WHAT THE EXERCISE ASKS: The expected output is every entry that follows, reproduced exactly.

Structured diff data
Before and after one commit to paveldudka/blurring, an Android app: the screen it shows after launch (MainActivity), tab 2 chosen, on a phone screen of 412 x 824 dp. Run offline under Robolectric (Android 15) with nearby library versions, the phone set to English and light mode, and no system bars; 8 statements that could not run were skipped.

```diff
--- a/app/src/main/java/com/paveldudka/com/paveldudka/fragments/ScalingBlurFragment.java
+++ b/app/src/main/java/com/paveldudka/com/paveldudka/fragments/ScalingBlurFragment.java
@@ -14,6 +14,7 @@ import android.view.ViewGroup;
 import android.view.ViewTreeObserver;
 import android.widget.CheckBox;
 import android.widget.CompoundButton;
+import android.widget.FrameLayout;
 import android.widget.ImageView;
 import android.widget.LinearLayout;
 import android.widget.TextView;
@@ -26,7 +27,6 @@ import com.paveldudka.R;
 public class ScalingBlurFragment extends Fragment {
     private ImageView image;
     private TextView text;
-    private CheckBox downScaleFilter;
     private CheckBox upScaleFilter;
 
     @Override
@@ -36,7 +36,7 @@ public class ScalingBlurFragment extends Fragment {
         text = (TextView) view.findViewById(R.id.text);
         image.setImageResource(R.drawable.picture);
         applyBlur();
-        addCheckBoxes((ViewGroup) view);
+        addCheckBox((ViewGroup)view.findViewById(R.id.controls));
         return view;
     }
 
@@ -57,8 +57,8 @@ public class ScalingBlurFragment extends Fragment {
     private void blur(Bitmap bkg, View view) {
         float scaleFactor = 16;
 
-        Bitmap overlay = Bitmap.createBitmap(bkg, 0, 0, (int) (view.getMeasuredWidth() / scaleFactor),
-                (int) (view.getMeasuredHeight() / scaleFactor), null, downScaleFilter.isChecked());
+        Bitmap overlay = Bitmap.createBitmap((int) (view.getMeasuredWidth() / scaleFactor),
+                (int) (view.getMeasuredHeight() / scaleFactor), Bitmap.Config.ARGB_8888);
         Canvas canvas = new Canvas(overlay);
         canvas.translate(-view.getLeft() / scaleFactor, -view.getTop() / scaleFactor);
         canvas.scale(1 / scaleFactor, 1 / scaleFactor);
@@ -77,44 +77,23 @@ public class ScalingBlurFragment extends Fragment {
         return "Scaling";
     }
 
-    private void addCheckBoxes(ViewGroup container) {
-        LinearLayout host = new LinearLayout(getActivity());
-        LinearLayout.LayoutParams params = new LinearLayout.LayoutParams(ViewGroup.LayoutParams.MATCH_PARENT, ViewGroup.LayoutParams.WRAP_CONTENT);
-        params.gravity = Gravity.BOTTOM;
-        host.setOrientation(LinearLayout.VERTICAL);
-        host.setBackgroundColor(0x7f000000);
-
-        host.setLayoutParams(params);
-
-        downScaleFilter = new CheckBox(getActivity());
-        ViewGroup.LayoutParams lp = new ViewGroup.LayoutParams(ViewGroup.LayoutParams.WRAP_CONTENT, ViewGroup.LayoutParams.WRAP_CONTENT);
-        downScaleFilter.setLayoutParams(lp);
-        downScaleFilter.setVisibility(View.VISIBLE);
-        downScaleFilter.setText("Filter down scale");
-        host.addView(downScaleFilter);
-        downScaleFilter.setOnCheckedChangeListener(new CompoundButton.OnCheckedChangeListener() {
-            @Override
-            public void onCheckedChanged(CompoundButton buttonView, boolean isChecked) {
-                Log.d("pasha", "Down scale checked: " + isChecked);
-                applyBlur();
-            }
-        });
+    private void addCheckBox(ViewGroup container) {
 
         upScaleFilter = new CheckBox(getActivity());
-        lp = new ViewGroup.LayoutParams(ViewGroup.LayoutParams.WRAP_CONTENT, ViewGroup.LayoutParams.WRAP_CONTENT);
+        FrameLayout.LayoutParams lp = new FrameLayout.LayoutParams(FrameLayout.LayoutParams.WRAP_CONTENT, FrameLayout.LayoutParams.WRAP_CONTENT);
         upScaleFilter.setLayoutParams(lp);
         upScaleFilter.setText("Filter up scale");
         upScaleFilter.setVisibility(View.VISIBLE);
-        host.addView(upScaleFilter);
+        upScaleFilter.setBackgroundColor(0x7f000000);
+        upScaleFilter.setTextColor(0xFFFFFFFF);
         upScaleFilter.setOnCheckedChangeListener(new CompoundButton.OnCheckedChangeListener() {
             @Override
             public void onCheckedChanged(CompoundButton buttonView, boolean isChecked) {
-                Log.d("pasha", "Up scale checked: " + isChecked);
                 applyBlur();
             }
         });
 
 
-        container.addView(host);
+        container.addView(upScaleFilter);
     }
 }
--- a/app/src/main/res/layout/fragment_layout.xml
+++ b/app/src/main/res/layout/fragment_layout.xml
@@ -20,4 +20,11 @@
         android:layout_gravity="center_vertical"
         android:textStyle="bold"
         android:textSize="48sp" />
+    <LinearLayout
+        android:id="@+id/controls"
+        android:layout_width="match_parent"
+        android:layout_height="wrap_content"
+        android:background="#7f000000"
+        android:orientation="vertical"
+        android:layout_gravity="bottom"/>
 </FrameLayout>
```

YOUR SOLUTION:
Before and after one commit to paveldudka/blurring, an Android app: the screen it shows after launch (MainActivity), tab 2 chosen, on a phone screen of 412 x 824 dp. Run offline under Robolectric (Android 15) with nearby library versions, the phone set to English and light mode, and no system bars; 8 statements that could not run were skipped.

```diff
--- a/app/src/main/java/com/paveldudka/com/paveldudka/fragments/ScalingBlurFragment.java
+++ b/app/src/main/java/com/paveldudka/com/paveldudka/fragments/ScalingBlurFragment.java
@@ -14,6 +14,7 @@ import android.view.ViewGroup;
 import android.view.ViewTreeObserver;
 import android.widget.CheckBox;
 import android.widget.CompoundButton;
+import android.widget.FrameLayout;
 import android.widget.ImageView;
 import android.widget.LinearLayout;
 import android.widget.TextView;
@@ -26,7 +27,6 @@ import com.paveldudka.R;
 public class ScalingBlurFragment extends Fragment {
     private ImageView image;
     private TextView text;
-    private CheckBox downScaleFilter;
     private CheckBox upScaleFilter;
 
     @Override
@@ -36,7 +36,7 @@ public class ScalingBlurFragment extends Fragment {
         text = (TextView) view.findViewById(R.id.text);
         image.setImageResource(R.drawable.picture);
         applyBlur();
-        addCheckBoxes((ViewGroup) view);
+        addCheckBox((ViewGroup)view.findViewById(R.id.controls));
         return view;
     }
 
@@ -57,8 +57,8 @@ public class ScalingBlurFragment extends Fragment {
     private void blur(Bitmap bkg, View view) {
         float scaleFactor = 16;
 
-        Bitmap overlay = Bitmap.createBitmap(bkg, 0, 0, (int) (view.getMeasuredWidth() / scaleFactor),
-                (int) (view.getMeasuredHeight() / scaleFactor), null, downScaleFilter.isChecked());
+        Bitmap overlay = Bitmap.createBitmap((int) (view.getMeasuredWidth() / scaleFactor),
+                (int) (view.getMeasuredHeight() / scaleFactor), Bitmap.Config.ARGB_8888);
         Canvas canvas = new Canvas(overlay);
         canvas.translate(-view.getLeft() / scaleFactor, -view.getTop() / scaleFactor);
         canvas.scale(1 / scaleFactor, 1 / scaleFactor);
@@ -77,44 +77,23 @@ public class ScalingBlurFragment extends Fragment {
         return "Scaling";
     }
 
-    private void addCheckBoxes(ViewGroup container) {
-        LinearLayout host = new LinearLayout(getActivity());
-        LinearLayout.LayoutParams params = new LinearLayout.LayoutParams(ViewGroup.LayoutParams.MATCH_PARENT, ViewGroup.LayoutParams.WRAP_CONTENT);
-        params.gravity = Gravity.BOTTOM;
-        host.setOrientation(LinearLayout.VERTICAL);
-        host.setBackgroundColor(0x7f000000);
-
-        host.setLayoutParams(params);
-
-        downScaleFilter = new CheckBox(getActivity());
-        ViewGroup.LayoutParams lp = new ViewGroup.LayoutParams(ViewGroup.LayoutParams.WRAP_CONTENT, ViewGroup.LayoutParams.WRAP_CONTENT);
-        downScaleFilter.setLayoutParams(lp);
-        downScaleFilter.setVisibility(View.VISIBLE);
-        downScaleFilter.setText("Filter down scale");
-        host.addView(downScaleFilter);
-        downScaleFilter.setOnCheckedChangeListener(new CompoundButton.OnCheckedChangeListener() {
-            @Override
-            public void onCheckedChanged(CompoundButton buttonView, boolean isChecked) {
-                Log.d("pasha", "Down scale checked: " + isChecked);
-                applyBlur();
-            }
-        });
+    private void addCheckBox(ViewGroup container) {
 
         upScaleFilter = new CheckBox(getActivity());
-        lp = new ViewGroup.LayoutParams(ViewGroup.LayoutParams.WRAP_CONTENT, ViewGroup.LayoutParams.WRAP_CONTENT);
+        FrameLayout.LayoutParams lp = new FrameLayout.LayoutParams(FrameLayout.LayoutParams.WRAP_CONTENT, FrameLayout.LayoutParams.WRAP_CONTENT);
         upScaleFilter.setLayoutParams(lp);
         upScaleFilter.setText("Filter up scale");
         upScaleFilter.setVisibility(View.VISIBLE);
-        host.addView(upScaleFilter);
+        upScaleFilter.setBackgroundColor(0x7f000000);
+        upScaleFilter.setTextColor(0xFFFFFFFF);
         upScaleFilter.setOnCheckedChangeListener(new CompoundButton.OnCheckedChangeListener() {
             @Override
             public void onCheckedChanged(CompoundButton buttonView, boolean isChecked) {
-                Log.d("pasha", "Up scale checked: " + isChecked);
                 applyBlur();
             }
         });
 
 
-        container.addView(host);
+        container.addView(upScaleFilter);
     }
 }
--- a/app/src/main/res/layout/fragment_layout.xml
+++ b/app/src/main/res/layout/fragment_layout.xml
@@ -20,4 +20,11 @@
         android:layout_gravity="center_vertical"
         android:textStyle="bold"
         android:textSize="48sp" />
+    <LinearLayout
+        android:id="@+id/controls"
+        android:layout_width="match_parent"
+        android:layout_height="wrap_content"
+        android:background="#7f000000"
+        android:orientation="vertical"
+        android:layout_gravity="bottom"/>
 </FrameLayout>
```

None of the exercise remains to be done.